* **Assignment**: Pull out every line of the listing below where "Toktopia" appears.

* **The input**:

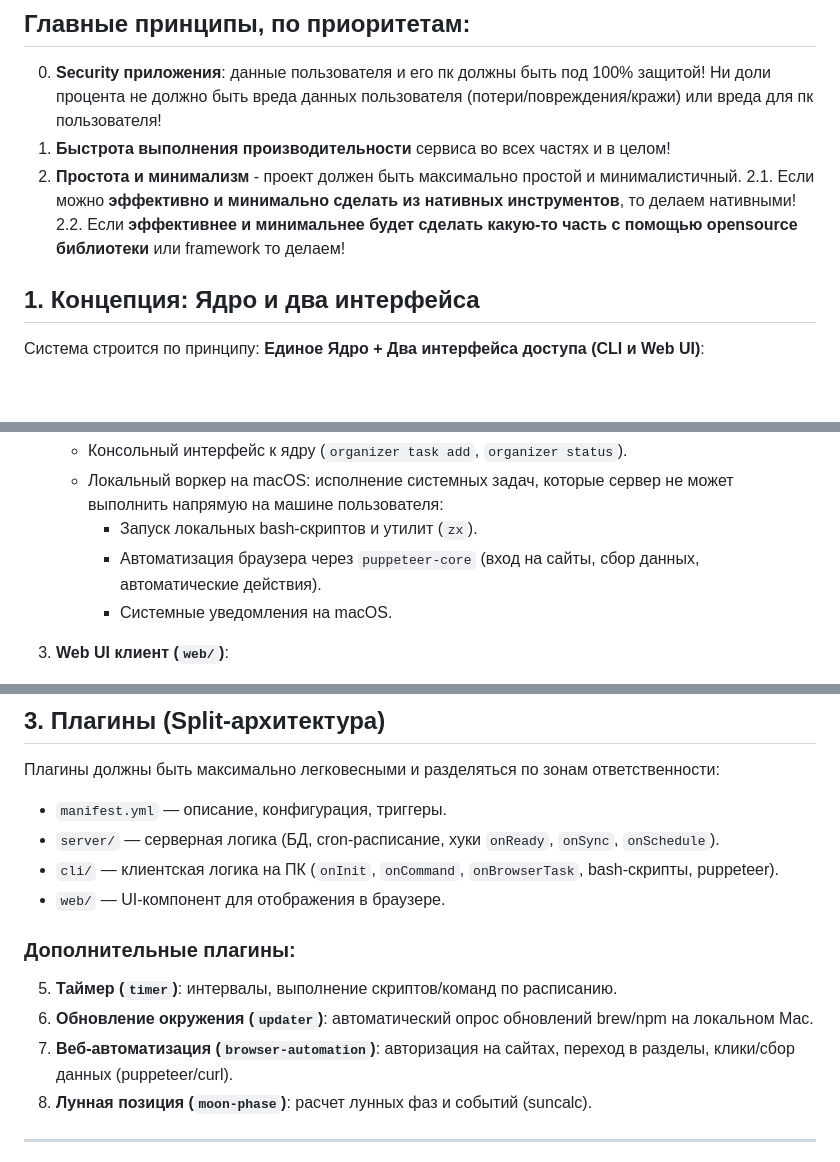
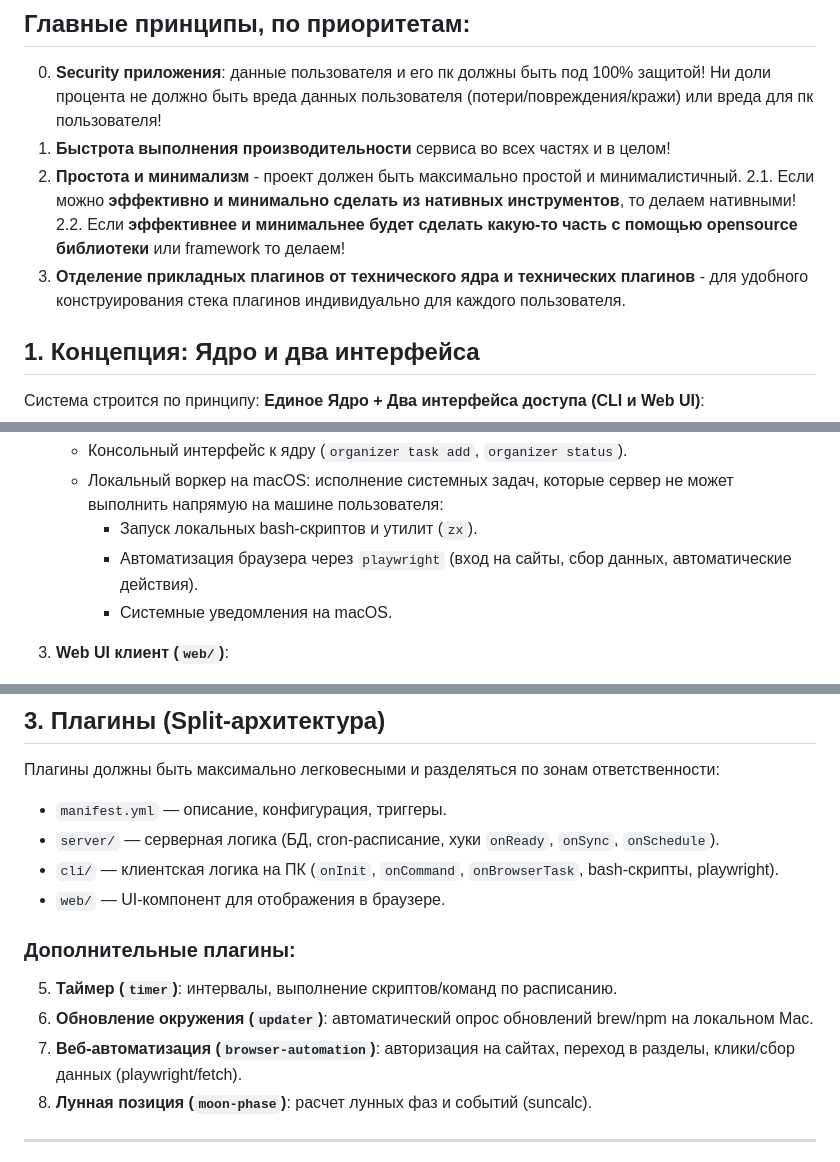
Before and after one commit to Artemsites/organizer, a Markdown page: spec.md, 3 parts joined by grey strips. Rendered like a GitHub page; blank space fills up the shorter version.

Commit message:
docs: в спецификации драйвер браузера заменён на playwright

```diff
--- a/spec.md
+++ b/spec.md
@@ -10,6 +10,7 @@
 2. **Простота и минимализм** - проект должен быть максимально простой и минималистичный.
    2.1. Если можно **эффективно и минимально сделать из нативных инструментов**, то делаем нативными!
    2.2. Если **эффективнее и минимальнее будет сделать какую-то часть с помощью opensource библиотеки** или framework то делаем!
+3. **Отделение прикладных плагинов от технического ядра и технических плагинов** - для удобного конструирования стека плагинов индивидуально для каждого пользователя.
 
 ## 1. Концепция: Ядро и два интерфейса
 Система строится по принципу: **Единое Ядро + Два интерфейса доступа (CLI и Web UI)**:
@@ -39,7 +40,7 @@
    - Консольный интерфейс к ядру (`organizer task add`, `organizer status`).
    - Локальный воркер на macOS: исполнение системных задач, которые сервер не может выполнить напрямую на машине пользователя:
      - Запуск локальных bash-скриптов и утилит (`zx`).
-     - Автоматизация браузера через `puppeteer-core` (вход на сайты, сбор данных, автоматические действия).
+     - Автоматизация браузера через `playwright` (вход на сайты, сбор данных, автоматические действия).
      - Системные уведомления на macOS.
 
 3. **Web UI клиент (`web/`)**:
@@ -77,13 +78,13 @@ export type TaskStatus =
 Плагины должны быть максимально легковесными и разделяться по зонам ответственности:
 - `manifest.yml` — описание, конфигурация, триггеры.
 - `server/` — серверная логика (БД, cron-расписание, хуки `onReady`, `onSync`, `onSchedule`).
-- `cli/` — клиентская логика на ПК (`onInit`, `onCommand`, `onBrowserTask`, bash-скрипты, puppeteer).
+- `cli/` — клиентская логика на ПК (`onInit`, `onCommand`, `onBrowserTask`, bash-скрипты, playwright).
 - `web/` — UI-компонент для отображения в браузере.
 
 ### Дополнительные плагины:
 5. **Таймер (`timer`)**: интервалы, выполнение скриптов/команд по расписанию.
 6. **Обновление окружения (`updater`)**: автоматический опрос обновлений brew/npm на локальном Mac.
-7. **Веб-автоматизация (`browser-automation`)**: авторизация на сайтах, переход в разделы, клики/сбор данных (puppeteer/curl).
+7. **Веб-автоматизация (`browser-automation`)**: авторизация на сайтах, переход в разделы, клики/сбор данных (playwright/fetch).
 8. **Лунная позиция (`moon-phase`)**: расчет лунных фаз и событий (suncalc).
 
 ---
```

--

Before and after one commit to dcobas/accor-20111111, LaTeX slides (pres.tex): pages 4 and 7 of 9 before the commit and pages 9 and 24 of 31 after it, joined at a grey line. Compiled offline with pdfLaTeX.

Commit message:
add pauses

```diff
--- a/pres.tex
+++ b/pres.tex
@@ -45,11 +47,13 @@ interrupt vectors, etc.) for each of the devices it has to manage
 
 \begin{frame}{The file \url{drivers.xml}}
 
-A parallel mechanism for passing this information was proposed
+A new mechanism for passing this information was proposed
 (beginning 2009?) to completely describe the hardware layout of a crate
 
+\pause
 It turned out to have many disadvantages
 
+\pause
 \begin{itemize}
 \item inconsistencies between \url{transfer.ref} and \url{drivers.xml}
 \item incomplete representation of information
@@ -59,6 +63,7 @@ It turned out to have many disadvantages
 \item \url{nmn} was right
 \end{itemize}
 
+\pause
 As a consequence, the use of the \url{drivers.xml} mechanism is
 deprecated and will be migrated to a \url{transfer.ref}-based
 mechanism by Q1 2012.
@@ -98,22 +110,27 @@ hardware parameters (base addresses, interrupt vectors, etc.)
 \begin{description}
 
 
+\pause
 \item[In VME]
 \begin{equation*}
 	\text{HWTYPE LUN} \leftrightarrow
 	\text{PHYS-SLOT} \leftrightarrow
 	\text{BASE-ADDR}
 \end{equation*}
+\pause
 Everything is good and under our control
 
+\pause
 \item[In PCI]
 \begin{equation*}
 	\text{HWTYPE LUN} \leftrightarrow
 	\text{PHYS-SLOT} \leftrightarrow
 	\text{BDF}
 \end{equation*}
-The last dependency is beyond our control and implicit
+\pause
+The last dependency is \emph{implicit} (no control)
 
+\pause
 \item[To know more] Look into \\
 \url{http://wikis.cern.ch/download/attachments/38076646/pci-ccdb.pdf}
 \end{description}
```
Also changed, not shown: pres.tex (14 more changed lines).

==

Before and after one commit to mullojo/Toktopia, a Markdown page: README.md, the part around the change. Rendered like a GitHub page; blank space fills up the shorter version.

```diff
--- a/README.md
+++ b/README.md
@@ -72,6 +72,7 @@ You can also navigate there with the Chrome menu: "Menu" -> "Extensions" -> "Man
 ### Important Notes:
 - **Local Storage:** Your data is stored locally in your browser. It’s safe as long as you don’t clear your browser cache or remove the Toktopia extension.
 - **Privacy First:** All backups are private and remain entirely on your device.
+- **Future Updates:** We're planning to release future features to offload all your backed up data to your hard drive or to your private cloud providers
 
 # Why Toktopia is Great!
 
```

* **Finished task**:
Before and after one commit to mullojo/Toktopia, a Markdown page: README.md, the part around the change. Rendered like a GitHub page; blank space fills up the shorter version.
 - **Local Storage:** Your data is stored locally in your browser. It’s safe as long as you don’t clear your browser cache or remove the Toktopia extension.
 # Why Toktopia is Great!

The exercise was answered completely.